[EXERCISE GOAL]
Hunt for the word "Jumanji" across the entries below, copying each line that holds it.

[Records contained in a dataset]

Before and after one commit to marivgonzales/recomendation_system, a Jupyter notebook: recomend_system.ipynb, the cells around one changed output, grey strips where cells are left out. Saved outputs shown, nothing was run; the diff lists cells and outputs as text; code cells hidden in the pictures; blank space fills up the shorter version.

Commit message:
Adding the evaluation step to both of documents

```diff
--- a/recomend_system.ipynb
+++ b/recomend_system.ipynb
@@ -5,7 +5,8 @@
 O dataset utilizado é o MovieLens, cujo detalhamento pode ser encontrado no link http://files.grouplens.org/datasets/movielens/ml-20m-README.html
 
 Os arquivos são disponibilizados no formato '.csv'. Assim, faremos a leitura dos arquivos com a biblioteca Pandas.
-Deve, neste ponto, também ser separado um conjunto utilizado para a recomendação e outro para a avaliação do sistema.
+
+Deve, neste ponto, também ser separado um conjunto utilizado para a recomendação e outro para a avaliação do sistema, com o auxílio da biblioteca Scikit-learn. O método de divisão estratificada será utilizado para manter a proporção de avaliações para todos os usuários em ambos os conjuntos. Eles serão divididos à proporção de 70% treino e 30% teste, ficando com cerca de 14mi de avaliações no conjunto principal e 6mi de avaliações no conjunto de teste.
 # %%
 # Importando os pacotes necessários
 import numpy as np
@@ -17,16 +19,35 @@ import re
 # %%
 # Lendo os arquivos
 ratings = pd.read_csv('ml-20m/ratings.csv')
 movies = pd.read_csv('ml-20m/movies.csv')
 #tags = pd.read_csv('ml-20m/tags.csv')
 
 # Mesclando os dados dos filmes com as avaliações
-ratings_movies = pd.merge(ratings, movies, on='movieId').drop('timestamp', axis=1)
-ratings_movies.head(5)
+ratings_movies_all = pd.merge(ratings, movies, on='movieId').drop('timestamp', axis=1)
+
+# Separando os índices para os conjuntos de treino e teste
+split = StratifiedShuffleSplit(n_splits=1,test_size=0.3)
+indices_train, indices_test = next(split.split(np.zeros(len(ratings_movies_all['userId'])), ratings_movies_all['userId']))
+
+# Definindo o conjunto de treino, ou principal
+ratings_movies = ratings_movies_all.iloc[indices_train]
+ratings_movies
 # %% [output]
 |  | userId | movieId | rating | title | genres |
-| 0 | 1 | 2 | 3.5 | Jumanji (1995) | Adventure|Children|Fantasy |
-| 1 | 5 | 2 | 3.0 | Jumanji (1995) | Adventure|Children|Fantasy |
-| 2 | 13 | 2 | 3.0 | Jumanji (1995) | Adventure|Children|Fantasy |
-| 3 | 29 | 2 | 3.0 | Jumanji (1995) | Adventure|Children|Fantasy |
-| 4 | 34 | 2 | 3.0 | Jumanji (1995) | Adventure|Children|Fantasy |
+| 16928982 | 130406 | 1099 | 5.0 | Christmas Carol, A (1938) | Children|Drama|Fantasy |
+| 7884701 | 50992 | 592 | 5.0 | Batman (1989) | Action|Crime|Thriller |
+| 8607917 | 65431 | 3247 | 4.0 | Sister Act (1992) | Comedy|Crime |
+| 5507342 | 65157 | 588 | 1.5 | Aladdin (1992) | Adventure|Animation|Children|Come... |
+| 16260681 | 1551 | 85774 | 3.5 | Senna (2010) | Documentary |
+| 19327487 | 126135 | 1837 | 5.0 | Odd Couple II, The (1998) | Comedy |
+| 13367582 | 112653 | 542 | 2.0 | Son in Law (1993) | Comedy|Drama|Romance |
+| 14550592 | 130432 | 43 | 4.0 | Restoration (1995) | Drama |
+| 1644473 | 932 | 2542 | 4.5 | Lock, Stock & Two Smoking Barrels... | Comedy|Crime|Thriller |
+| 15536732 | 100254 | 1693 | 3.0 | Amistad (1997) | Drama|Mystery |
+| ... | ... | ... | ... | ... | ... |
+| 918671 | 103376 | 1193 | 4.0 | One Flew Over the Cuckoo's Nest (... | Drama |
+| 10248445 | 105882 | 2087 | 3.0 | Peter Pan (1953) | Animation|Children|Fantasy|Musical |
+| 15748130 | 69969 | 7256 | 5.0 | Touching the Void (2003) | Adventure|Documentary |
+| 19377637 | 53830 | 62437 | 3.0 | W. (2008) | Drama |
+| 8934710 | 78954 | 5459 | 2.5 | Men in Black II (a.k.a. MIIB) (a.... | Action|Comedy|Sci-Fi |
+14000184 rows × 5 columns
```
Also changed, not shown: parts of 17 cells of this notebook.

[SOLVED PROBLEM]
-| 0 | 1 | 2 | 3.5 | Jumanji (1995) | Adventure|Children|Fantasy |
-| 1 | 5 | 2 | 3.0 | Jumanji (1995) | Adventure|Children|Fantasy |
-| 2 | 13 | 2 | 3.0 | Jumanji (1995) | Adventure|Children|Fantasy |
-| 3 | 29 | 2 | 3.0 | Jumanji (1995) | Adventure|Children|Fantasy |
-| 4 | 34 | 2 | 3.0 | Jumanji (1995) | Adventure|Children|Fantasy |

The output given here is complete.